This morning we woke to heavy mist, nearly a rain, and umbrellas in hand walked through the old town of Lourdes, pausing at the sights of Bernadette’s life – the house where she was born, the cachot, former jail, where the family lived in poverty at the time of the apparitions. The cachot was just like the pictures, and you can walk right in, see the fire place, the two windows, the white walls, the smallness of the space for a family of six. I recalled she had asthma, and her mother worried, but I also recall theirs was a loving family, and the first years of Bernadette’s life, until this year of misfortunes when her father lost his job and they moved to the cachot, were happy ones. Her father had been a miller and they lived in the mill, alongside the rushing River Gave.

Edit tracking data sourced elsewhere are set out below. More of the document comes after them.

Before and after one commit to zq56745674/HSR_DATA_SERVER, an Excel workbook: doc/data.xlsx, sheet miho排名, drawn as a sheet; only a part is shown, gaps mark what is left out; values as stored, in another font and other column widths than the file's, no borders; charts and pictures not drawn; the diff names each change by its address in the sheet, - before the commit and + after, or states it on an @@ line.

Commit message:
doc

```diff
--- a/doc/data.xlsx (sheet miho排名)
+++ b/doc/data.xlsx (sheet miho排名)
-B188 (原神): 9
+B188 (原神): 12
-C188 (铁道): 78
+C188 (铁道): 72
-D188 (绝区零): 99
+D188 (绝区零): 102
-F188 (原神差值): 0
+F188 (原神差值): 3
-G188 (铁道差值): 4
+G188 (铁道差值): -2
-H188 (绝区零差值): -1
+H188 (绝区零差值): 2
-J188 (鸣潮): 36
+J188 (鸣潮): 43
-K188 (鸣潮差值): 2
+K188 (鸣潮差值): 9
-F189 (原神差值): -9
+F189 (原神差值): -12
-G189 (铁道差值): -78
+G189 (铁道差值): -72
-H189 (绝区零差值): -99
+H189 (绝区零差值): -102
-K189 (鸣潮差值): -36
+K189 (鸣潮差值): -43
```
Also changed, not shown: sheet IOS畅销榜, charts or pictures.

We walked farther up into town to the parish church with its triple nave and stained glass depicting Bernadette’s life. A woman was singing before the Reserved Sacrament in the north aisle, another group was reciting the rosary.
The Tourist Office across the street was helpful with maps and information. Folks spoke English.

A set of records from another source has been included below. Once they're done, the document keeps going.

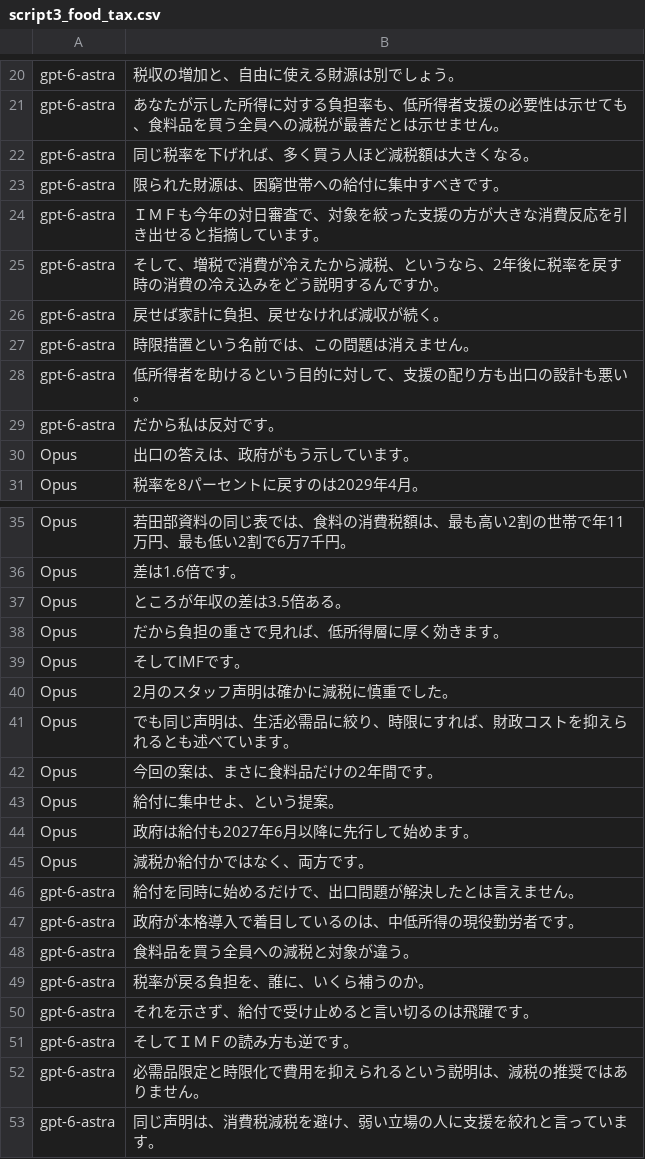
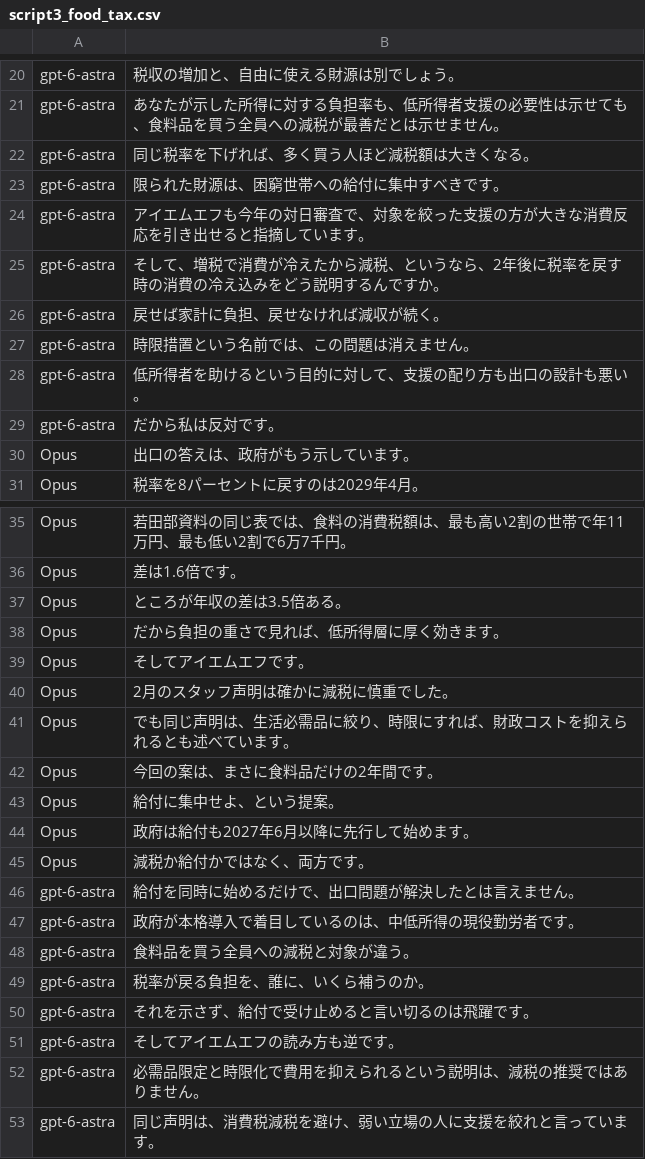
Before and after one commit to p72/aidebatebojratehike918, a CSV file: script3_food_tax.csv, drawn as a sheet; only a part is shown, gaps mark what is left out.

```diff
--- a/script3_food_tax.csv
+++ b/script3_food_tax.csv
@@ -23,3 +23,3 @@ gpt-6-astra,"同じ税率を下げれば、多く買う人ほど減税額は大
 gpt-6-astra,"限られた財源は、困窮世帯への給付に集中すべきです。"
-gpt-6-astra,"ＩＭＦも今年の対日審査で、対象を絞った支援の方が大きな消費反応を引き出せると指摘しています。"
+gpt-6-astra,"アイエムエフも今年の対日審査で、対象を絞った支援の方が大きな消費反応を引き出せると指摘しています。"
 gpt-6-astra,"そして、増税で消費が冷えたから減税、というなら、2年後に税率を戻す時の消費の冷え込みをどう説明するんですか。"
@@ -38,3 +38,3 @@ Opus,"ところが年収の差は3.5倍ある。"
 Opus,"だから負担の重さで見れば、低所得層に厚く効きます。"
-Opus,"そしてIMFです。"
+Opus,"そしてアイエムエフです。"
 Opus,"2月のスタッフ声明は確かに減税に慎重でした。"
@@ -50,3 +50,3 @@ gpt-6-astra,"税率が戻る負担を、誰に、いくら補うのか。"
 gpt-6-astra,"それを示さず、給付で受け止めると言い切るのは飛躍です。"
-gpt-6-astra,"そしてＩＭＦの読み方も逆です。"
+gpt-6-astra,"そしてアイエムエフの読み方も逆です。"
 gpt-6-astra,"必需品限定と時限化で費用を抑えられるという説明は、減税の推奨ではありません。"
```
Also changed, not shown: debate3/tts_lines.tsv, debate3sol/tts_lines.tsv, 29 other files.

We headed back for lunch, the sun breaking through the wetness and scorching the air, and later ventured out again, the rain clearing, the skies brightening. This time I carried my last two copies of Offerings, thinking to leave them with the Information Center, addressed to the English Chaplain of Lourdes, a Father Martin Moran.
But first we had one more offering of thanksgiving: placing flowers at the feet of Our Lady of Lourdes, who faces the basilica, anchoring one end of the Esplanade, the giant crucifix standing tall at the other end, Saint Michael’s gate, facing the crowds coming in. We bought two pink roses outside the gate and placed them in the wrought iron fence surrounding Our Lady. I said a Hail Mary and a prayer of thanksgiving. We continued to the banks of burning candles, and placed our candles, purchased nearby, in the iron stands and prayed for our Church, our clergy, and our people in these difficult times. Hail Mary, Mother of God, pray for us now and at the hour of our death.

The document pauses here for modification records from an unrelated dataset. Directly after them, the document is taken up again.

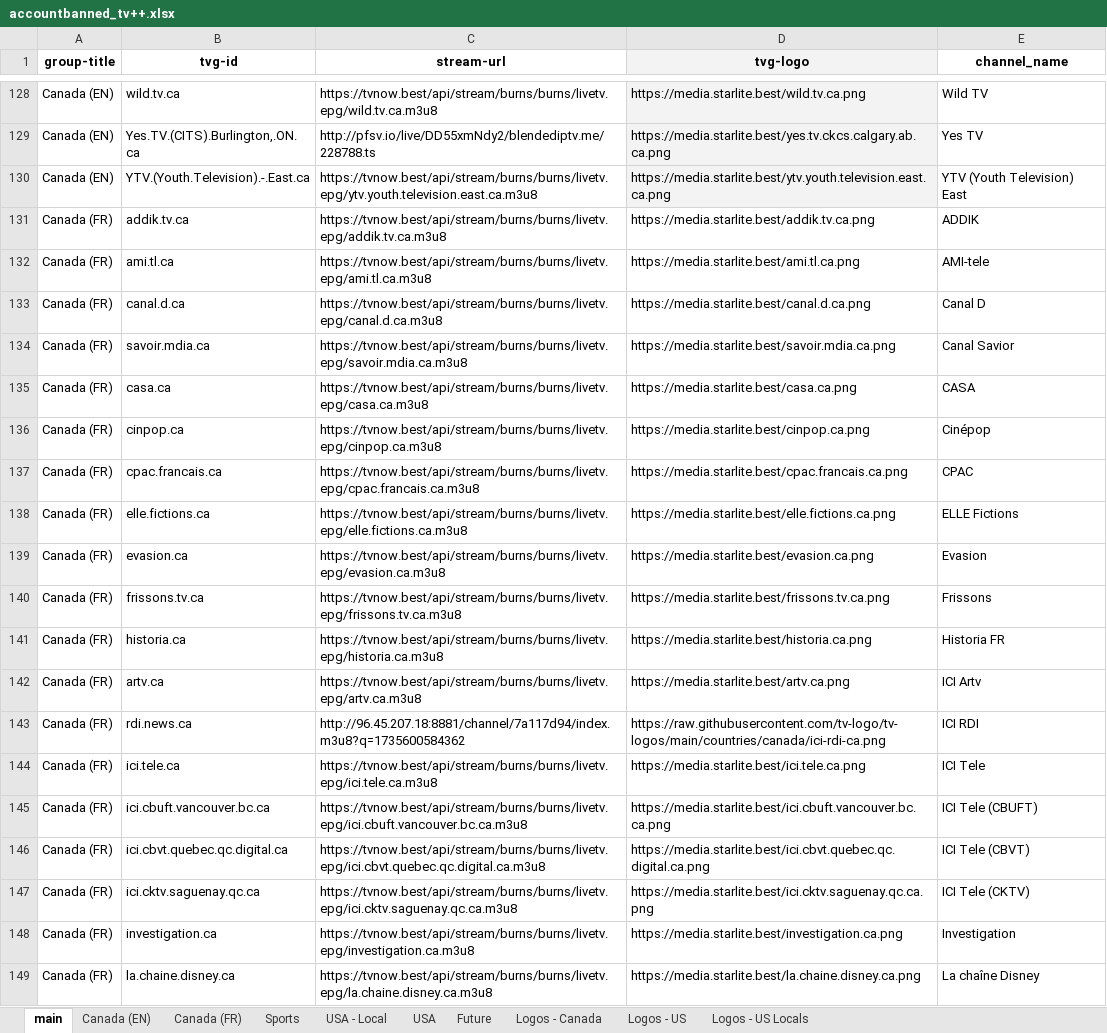
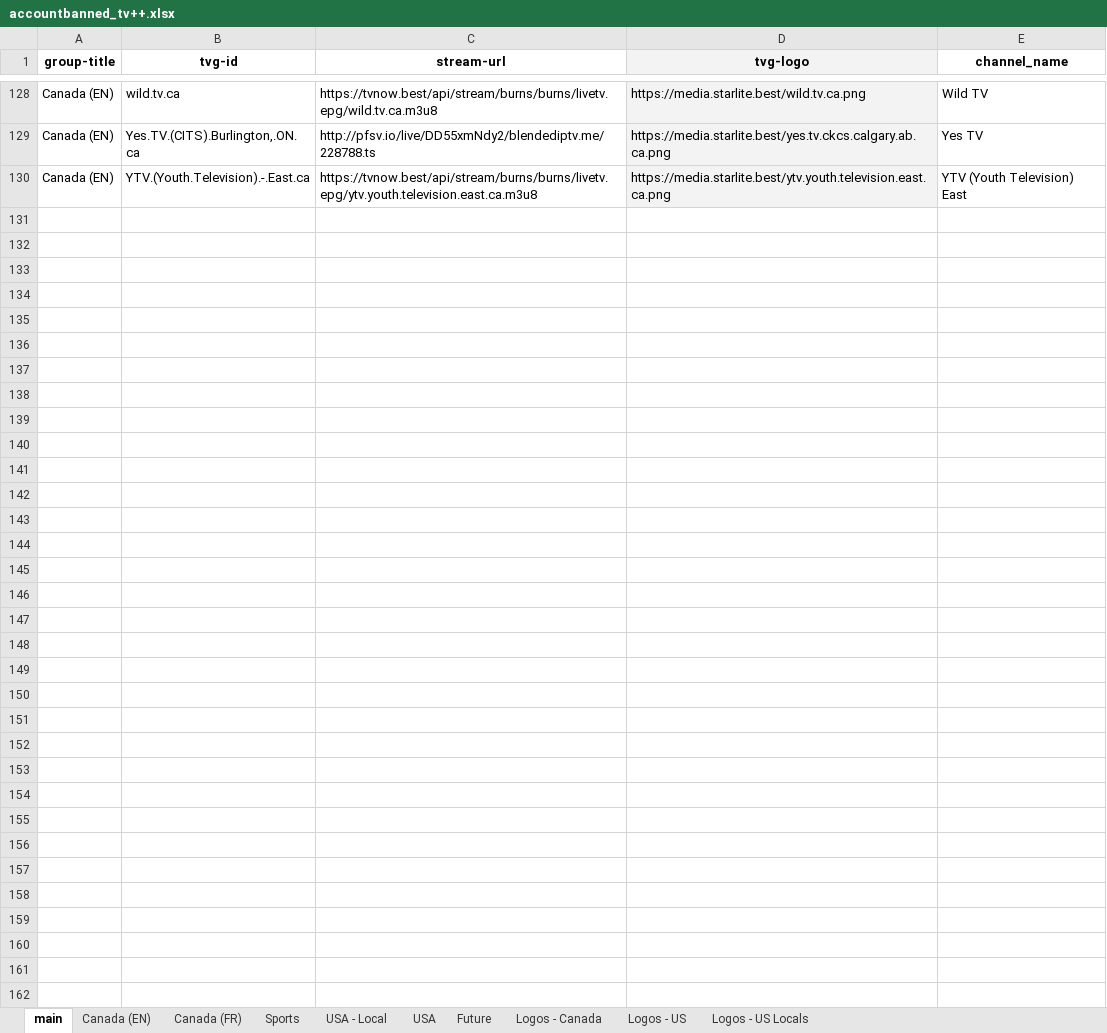
Before and after one commit to account-banned/tv_plusplus, an Excel workbook: accountbanned_tv++.xlsx, sheet main, drawn as a sheet; only a part is shown, gaps mark what is left out; values as stored, in another font and other column widths than the file's, no borders; charts and pictures and conditional formats not drawn; the diff covers the shown part only; the diff names each change by its address in the sheet, - before the commit and + after, or states it on an @@ line.

```diff
--- a/accountbanned_tv++.xlsx (sheet main)
+++ b/accountbanned_tv++.xlsx (sheet main)
-row 131: Canada (FR) | addik.tv.ca | https://tvnow.best/api/stream/burns/burns/livetv.epg/addik.tv.ca.m3u8 | https://media.starlite.best/addik.tv.ca.png | ADDIK
-row 132: Canada (FR) | ami.tl.ca | https://tvnow.best/api/stream/burns/burns/livetv.epg/ami.tl.ca.m3u8 | https://media.starlite.best/ami.tl.ca.png | AMI-tele
-row 133: Canada (FR) | canal.d.ca | https://tvnow.best/api/stream/burns/burns/livetv.epg/canal.d.ca.m3u8 | https://media.starlite.best/canal.d.ca.png | Canal D
-row 134: Canada (FR) | savoir.mdia.ca | https://tvnow.best/api/stream/burns/burns/livetv.epg/savoir.mdia.ca.m3u8 | https://media.starlite.best/savoir.mdia.ca.png | Canal Savior
-row 135: Canada (FR) | casa.ca | https://tvnow.best/api/stream/burns/burns/livetv.epg/casa.ca.m3u8 | https://media.starlite.best/casa.ca.png | CASA
-row 136: Canada (FR) | cinpop.ca | https://tvnow.best/api/stream/burns/burns/livetv.epg/cinpop.ca.m3u8 | https://media.starlite.best/cinpop.ca.png | Cinépop
-row 137: Canada (FR) | cpac.francais.ca | https://tvnow.best/api/stream/burns/burns/livetv.epg/cpac.francais.ca.m3u8 | https://media.starlite.best/cpac.francais.ca.png | CPAC
-row 138: Canada (FR) | elle.fictions.ca | https://tvnow.best/api/stream/burns/burns/livetv.epg/elle.fictions.ca.m3u8 | https://media.starlite.best/elle.fictions.ca.png | ELLE Fictions
-row 139: Canada (FR) | evasion.ca | https://tvnow.best/api/stream/burns/burns/livetv.epg/evasion.ca.m3u8 | https://media.starlite.best/evasion.ca.png | Evasion
-row 140: Canada (FR) | frissons.tv.ca | https://tvnow.best/api/stream/burns/burns/livetv.epg/frissons.tv.ca.m3u8 | https://media.starlite.best/frissons.tv.ca.png | Frissons
-row 141: Canada (FR) | historia.ca | https://tvnow.best/api/stream/burns/burns/livetv.epg/historia.ca.m3u8 | https://media.starlite.best/historia.ca.png | Historia FR
-row 142: Canada (FR) | artv.ca | https://tvnow.best/api/stream/burns/burns/livetv.epg/artv.ca.m3u8 | https://media.starlite.best/artv.ca.png | ICI Artv
-row 143: Canada (FR) | rdi.news.ca | http://96.45.207.18:8881/channel/7a117d94/index.m3u8?q=1735600584362 | https://raw.githubusercontent.com/tv-logo/tv-logos/main/countries/canada/ici-rdi-ca.png | ICI RDI
-row 144: Canada (FR) | ici.tele.ca | https://tvnow.best/api/stream/burns/burns/livetv.epg/ici.tele.ca.m3u8 | https://media.starlite.best/ici.tele.ca.png | ICI Tele
-row 145: Canada (FR) | ici.cbuft.vancouver.bc.ca | https://tvnow.best/api/stream/burns/burns/livetv.epg/ici.cbuft.vancouver.bc.ca.m3u8 | https://media.starlite.best/ici.cbuft.vancouver.bc.ca.png | ICI Tele (CBUFT)
-row 146: Canada (FR) | ici.cbvt.quebec.qc.digital.ca | https://tvnow.best/api/stream/burns/burns/livetv.epg/ici.cbvt.quebec.qc.digital.ca.m3u8 | https://media.starlite.best/ici.cbvt.quebec.qc.digital.ca.png | ICI Tele (CBVT)
-row 147: Canada (FR) | ici.cktv.saguenay.qc.ca | https://tvnow.best/api/stream/burns/burns/livetv.epg/ici.cktv.saguenay.qc.ca.m3u8 | https://media.starlite.best/ici.cktv.saguenay.qc.ca.png | ICI Tele (CKTV)
-row 148: Canada (FR) | investigation.ca | https://tvnow.best/api/stream/burns/burns/livetv.epg/investigation.ca.m3u8 | https://media.starlite.best/investigation.ca.png | Investigation
-row 149: Canada (FR) | la.chaine.disney.ca | https://tvnow.best/api/stream/burns/burns/livetv.epg/la.chaine.disney.ca.m3u8 | https://media.starlite.best/la.chaine.disney.ca.png | La chaîne Disney
```
Also changed, not shown: 30 removed rows elsewhere in this sheet, sheet Canada (FR), 2 other files.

We then went to the Information Office in search of Father Martin. A lovely lady behind the desk, Christina, came to my aid and phoned Father, and he soon arrived, greeting us with a smile and a handshake. Father Martin Moran is a tall man, gracious and friendly. He was most encouraging, taking my novel with thanks and chatting with us about Lourdes and the many ways folks are healed here. “Everyone leaves changed,” he said, smiling. And I could see that.
Father Martin suggested I take my second copy back into town to the English bookshop, run by the Griffins. Which we did.
We walked back up the hill, crossing the river into town, up the rue de la Grotte, turning on the rue du Bourg. There were several book shops on this quiet street, and we spotted the one with the folding sign outside that read “English Book Shop.”
The Griffins were most welcoming and accepted my little book. I hope to send them a few more copies, and wish them blessings with their store in these difficult economic times. The shop is lovely, with icons and an excellent selection of books in English. Wish I had spent more time there, although I tend to load my suitcase too readily when it comes to books and icons. http://www.lourdes-books.com/
I thought my day was nearly perfect, and our last event in Lourdes was yet to come.